§ Instructions to follow
What you return must match the records character for character.

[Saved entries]
────────

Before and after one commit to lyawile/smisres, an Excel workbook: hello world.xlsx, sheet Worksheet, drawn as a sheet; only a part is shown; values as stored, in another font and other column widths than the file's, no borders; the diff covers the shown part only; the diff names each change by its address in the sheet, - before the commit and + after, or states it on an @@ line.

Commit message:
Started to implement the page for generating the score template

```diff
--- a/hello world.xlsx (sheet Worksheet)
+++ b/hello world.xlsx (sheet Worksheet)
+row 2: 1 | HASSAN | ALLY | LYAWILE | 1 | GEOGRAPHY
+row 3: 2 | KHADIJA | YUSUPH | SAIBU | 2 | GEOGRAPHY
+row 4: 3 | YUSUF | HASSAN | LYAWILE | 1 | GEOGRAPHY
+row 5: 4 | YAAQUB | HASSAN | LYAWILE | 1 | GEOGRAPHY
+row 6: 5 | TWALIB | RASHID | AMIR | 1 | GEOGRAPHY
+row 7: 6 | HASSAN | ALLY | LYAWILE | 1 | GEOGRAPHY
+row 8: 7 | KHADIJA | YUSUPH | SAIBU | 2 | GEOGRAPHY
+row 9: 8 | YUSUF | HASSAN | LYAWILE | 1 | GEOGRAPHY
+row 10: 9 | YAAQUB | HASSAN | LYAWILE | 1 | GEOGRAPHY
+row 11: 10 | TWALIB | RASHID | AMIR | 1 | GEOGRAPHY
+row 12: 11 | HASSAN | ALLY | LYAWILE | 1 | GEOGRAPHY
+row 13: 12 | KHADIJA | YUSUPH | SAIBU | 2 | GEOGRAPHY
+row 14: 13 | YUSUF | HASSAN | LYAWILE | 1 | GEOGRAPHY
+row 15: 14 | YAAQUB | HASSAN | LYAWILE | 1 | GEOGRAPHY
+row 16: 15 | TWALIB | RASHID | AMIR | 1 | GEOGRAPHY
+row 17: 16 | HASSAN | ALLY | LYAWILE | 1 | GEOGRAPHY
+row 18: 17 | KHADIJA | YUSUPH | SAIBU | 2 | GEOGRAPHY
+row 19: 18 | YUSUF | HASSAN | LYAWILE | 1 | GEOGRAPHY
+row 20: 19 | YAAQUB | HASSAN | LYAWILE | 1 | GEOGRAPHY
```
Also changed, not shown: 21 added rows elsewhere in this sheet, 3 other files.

────────

§ Response
Before and after one commit to lyawile/smisres, an Excel workbook: hello world.xlsx, sheet Worksheet, drawn as a sheet; only a part is shown; values as stored, in another font and other column widths than the file's, no borders; the diff covers the shown part only; the diff names each change by its address in the sheet, - before the commit and + after, or states it on an @@ line.

Commit message:
Started to implement the page for generating the score template

```diff
--- a/hello world.xlsx (sheet Worksheet)
+++ b/hello world.xlsx (sheet Worksheet)
+row 2: 1 | HASSAN | ALLY | LYAWILE | 1 | GEOGRAPHY
+row 3: 2 | KHADIJA | YUSUPH | SAIBU | 2 | GEOGRAPHY
+row 4: 3 | YUSUF | HASSAN | LYAWILE | 1 | GEOGRAPHY
+row 5: 4 | YAAQUB | HASSAN | LYAWILE | 1 | GEOGRAPHY
+row 6: 5 | TWALIB | RASHID | AMIR | 1 | GEOGRAPHY
+row 7: 6 | HASSAN | ALLY | LYAWILE | 1 | GEOGRAPHY
+row 8: 7 | KHADIJA | YUSUPH | SAIBU | 2 | GEOGRAPHY
+row 9: 8 | YUSUF | HASSAN | LYAWILE | 1 | GEOGRAPHY
+row 10: 9 | YAAQUB | HASSAN | LYAWILE | 1 | GEOGRAPHY
+row 11: 10 | TWALIB | RASHID | AMIR | 1 | GEOGRAPHY
+row 12: 11 | HASSAN | ALLY | LYAWILE | 1 | GEOGRAPHY
+row 13: 12 | KHADIJA | YUSUPH | SAIBU | 2 | GEOGRAPHY
+row 14: 13 | YUSUF | HASSAN | LYAWILE | 1 | GEOGRAPHY
+row 15: 14 | YAAQUB | HASSAN | LYAWILE | 1 | GEOGRAPHY
+row 16: 15 | TWALIB | RASHID | AMIR | 1 | GEOGRAPHY
+row 17: 16 | HASSAN | ALLY | LYAWILE | 1 | GEOGRAPHY
+row 18: 17 | KHADIJA | YUSUPH | SAIBU | 2 | GEOGRAPHY
+row 19: 18 | YUSUF | HASSAN | LYAWILE | 1 | GEOGRAPHY
+row 20: 19 | YAAQUB | HASSAN | LYAWILE | 1 | GEOGRAPHY
```
Also changed, not shown: 21 added rows elsewhere in this sheet, 3 other files.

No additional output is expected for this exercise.